Step right up!

Graduating in 1974, with the EEOC laws now in place, 400 seniors in business (99% men) were lined up for a chance at a limited number of corporate interviews. To satisfy quotas, letters came to me from manufacturers and pharmaceuticals, asking to interview.  No jobs required computer skills. I took a job as a Pharmaceutical Rep aka Detail Man (teaching doctors and pharmacists how to prescribe ethical drugs). Imagine a marketing major advising surgeons how to save a life. Like a few others, I was the first woman to serve as a ‘detail man’ in a pharma sales territory.  I got in the door at times due to curiosity on the part of the doctors and at times dealt with harassment.

Microfiche readers

On to pursue an M.S. in Marketing and as a Grad Asst to the department, I used a manual typewriter for case study papers using Wite-Out correction fluid; and microfiche to scan ads in the newspapers for the seasonal sale cycles of house brand products. Microfiche machines can make you nauseous. They swirl. But it earned a co-authorship of an article with my prof, published in an academic journal.

Fortran and Computer-based Research Services

After graduate school I worked in marketing research with a well-known Luggage manufacturer.  We designed surveys, monitored societal trends, served as secret shoppers, held focus groups of consumers, and analyzed results – all with paper and pencil.  I learned Fortran. We subscribed to a research service that charged by the minute. If you forgot to SAVE at the end of your query, your results and billable time were lost and expensive!

WordStar and WordPerfect

In 1980, now marketing director at a university, we produced profitable seminars for the college of business led by faculty for working professionals.  We used rented direct mail lists without access to the alumni database.  Invoices were hand-typed. Desktops used WordStar and WordPerfect.  In the 80s we added a Certificate in Computer Literacy.  I could have used that much earlier.


Technology's come a long way

Launching a Company in 1992

It was time to go it alone, starting UNIVentures, Inc. Equipped with a door as a desk, a fax machine (aol dialup), a desktop computer, and a desk phone, I called on regional corporations and government decision-makers to bring them qualified content experts with platform skills.
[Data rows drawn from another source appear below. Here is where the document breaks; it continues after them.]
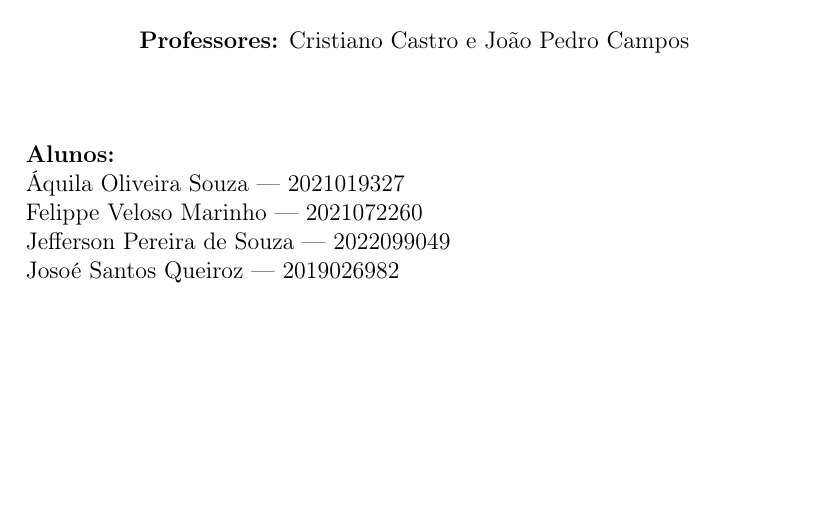
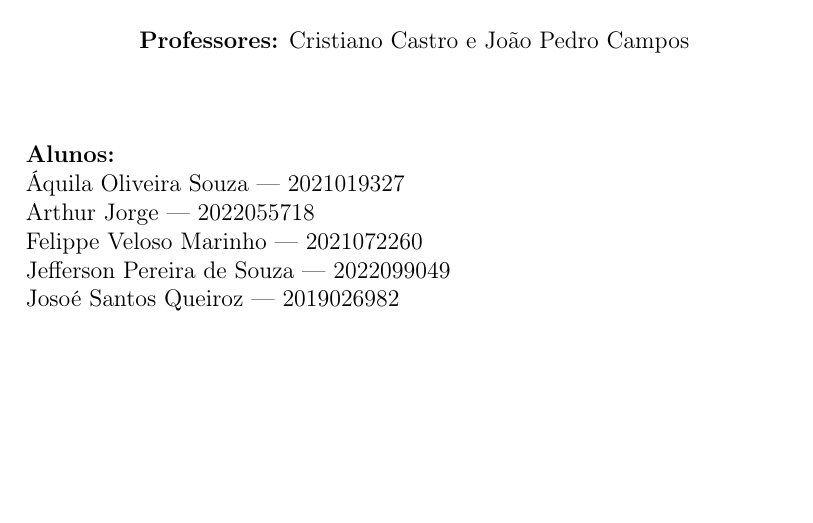
Before and after one commit to JosoeSantos/torch-and-bridge-problem-solver, a LaTeX document (docs/report/report_main.tex): part of page 1 of 13, cut so that both start at the same text. Compiled offline with pdfLaTeX.

Commit message:
feat: add Arthur Jorge to the list of students in the report

```diff
--- a/docs/report/report_main.tex
+++ b/docs/report/report_main.tex
@@ -40,6 +40,7 @@
     \begin{flushleft}
         \textbf{Alunos:}\\
         Áquila Oliveira Souza — 2021019327\\
+        Arthur Jorge — 2022055718\\
         Felippe Veloso Marinho — 2021072260\\
         Jefferson Pereira de Souza — 2022099049\\
         Josoé Santos Queiroz — 2019026982
```
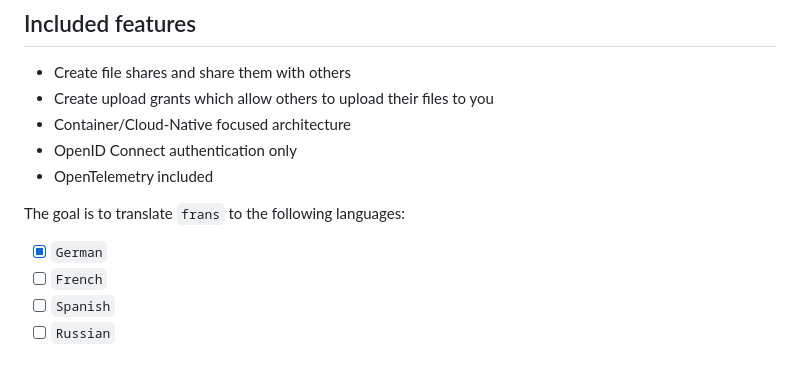
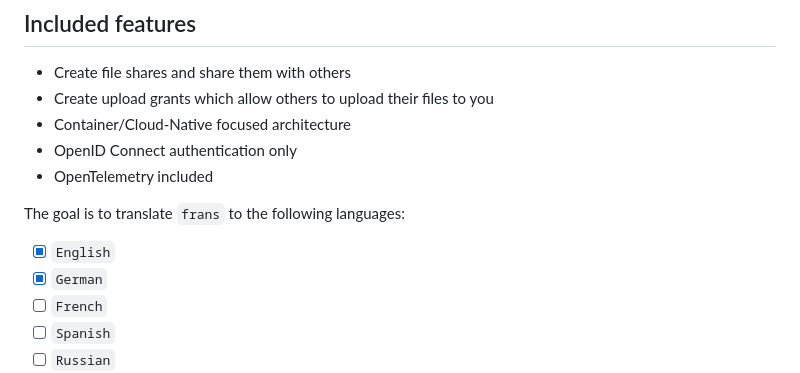
Before and after one commit to jvllmr/frans, a Markdown page: README.md, the part around the change. GitHub-like rendering.

Commit message:
chore: add english to README
Signed-off-by: Jan Vollmer <jan@vllmr.dev>

```diff
--- a/README.md
+++ b/README.md
@@ -17,6 +17,7 @@ It took heavy inspiration from [DownloadTicketService](https://www.thregr.org/wa
 
 The goal is to translate `frans` to the following languages:
 
+- [x] `English`
 - [x] `German`
 - [ ] `French`
 - [ ] `Spanish`
```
Starting with a talent bank of 200, I expanded to over 9,000 global experts and clients over the years.  Improved technology to work in a global environment as a virtual company made it all possible to be a woman-owned small business.

And Freedom reigns


By Candace Cox, CEO UNIVentures, Inc. When Knowledge Matters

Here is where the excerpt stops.